### Assigned task
Each line of the listing that contains "attachments" should be found and copied.

### Data for review
────────────────

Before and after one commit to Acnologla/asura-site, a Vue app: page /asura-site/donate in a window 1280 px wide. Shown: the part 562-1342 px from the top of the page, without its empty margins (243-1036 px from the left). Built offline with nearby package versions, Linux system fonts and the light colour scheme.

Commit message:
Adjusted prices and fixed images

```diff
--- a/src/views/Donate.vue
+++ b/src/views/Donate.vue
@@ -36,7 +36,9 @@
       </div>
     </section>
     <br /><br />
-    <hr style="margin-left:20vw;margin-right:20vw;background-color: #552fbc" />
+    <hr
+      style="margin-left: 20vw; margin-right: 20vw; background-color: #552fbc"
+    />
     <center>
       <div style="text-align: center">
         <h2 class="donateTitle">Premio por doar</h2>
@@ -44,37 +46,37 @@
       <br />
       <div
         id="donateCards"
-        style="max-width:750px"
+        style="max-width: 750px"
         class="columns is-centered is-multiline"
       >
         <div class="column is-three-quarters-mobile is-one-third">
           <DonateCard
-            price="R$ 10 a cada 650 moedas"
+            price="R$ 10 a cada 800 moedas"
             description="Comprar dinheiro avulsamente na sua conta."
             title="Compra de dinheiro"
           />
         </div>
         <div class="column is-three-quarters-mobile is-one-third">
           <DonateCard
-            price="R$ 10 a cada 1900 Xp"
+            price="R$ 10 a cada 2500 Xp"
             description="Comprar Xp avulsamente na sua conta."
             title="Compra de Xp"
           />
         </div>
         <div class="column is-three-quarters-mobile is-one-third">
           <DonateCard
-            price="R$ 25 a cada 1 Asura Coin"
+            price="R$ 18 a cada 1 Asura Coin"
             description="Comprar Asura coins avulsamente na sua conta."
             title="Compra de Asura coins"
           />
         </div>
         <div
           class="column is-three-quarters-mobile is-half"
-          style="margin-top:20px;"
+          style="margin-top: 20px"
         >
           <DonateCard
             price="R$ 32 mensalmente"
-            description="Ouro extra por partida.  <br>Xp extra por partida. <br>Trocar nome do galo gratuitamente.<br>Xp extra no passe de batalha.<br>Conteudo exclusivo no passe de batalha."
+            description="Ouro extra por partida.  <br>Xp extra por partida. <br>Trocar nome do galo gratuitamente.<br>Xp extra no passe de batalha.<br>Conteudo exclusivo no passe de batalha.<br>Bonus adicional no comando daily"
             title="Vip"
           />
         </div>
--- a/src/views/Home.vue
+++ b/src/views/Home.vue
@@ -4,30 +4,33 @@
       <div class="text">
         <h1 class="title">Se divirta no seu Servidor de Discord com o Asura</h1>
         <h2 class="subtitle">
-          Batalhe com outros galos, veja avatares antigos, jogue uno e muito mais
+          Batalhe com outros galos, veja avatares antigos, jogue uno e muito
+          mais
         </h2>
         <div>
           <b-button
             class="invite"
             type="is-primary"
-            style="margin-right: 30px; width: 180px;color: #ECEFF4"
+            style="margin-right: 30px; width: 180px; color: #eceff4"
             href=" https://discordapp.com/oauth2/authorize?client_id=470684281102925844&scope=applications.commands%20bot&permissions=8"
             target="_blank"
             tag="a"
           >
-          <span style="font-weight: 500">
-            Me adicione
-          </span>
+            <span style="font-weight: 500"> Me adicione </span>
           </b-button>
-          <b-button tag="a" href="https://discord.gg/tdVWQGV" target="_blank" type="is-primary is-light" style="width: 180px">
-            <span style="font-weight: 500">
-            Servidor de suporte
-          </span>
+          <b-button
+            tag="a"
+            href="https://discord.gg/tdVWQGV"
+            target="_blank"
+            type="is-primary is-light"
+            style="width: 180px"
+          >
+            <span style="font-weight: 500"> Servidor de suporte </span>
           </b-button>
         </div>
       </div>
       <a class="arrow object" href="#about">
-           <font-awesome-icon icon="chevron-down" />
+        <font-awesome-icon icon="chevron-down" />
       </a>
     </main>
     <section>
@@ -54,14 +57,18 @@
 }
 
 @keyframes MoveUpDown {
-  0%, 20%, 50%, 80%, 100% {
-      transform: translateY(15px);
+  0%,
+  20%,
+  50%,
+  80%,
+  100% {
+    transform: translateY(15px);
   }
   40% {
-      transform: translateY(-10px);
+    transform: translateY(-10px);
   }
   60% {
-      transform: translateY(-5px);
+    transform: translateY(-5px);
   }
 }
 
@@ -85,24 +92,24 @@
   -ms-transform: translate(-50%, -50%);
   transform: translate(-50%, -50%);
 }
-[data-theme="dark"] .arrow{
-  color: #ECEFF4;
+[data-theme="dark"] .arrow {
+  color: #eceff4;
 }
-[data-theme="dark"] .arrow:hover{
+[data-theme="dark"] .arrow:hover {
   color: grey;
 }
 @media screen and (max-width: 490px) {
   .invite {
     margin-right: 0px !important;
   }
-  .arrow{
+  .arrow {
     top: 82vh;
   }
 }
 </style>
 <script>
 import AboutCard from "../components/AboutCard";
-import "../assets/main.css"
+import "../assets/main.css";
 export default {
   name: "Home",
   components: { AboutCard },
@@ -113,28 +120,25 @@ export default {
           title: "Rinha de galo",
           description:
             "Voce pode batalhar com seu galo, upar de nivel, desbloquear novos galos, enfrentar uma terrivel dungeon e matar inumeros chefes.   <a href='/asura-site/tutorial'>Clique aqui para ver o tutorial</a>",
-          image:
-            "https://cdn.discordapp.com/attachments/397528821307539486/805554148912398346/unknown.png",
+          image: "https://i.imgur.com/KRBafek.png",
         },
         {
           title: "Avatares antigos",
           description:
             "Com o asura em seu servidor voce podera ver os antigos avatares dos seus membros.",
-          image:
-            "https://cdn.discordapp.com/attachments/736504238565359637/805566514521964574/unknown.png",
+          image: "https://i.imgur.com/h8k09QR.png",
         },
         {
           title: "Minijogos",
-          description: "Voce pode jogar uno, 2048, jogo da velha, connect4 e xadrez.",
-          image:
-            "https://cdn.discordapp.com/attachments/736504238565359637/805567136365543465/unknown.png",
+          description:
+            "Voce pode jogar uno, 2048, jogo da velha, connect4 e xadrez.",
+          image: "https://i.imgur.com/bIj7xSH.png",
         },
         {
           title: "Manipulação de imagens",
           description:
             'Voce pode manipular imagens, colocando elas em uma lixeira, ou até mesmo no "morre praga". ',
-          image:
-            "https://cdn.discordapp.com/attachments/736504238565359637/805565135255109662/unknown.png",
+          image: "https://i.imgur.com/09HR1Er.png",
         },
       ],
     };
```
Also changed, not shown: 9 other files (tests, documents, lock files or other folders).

────────────────

### Exercise answer
-            "https://cdn.discordapp.com/attachments/397528821307539486/805554148912398346/unknown.png",
-            "https://cdn.discordapp.com/attachments/736504238565359637/805566514521964574/unknown.png",
-            "https://cdn.discordapp.com/attachments/736504238565359637/805567136365543465/unknown.png",
-            "https://cdn.discordapp.com/attachments/736504238565359637/805565135255109662/unknown.png",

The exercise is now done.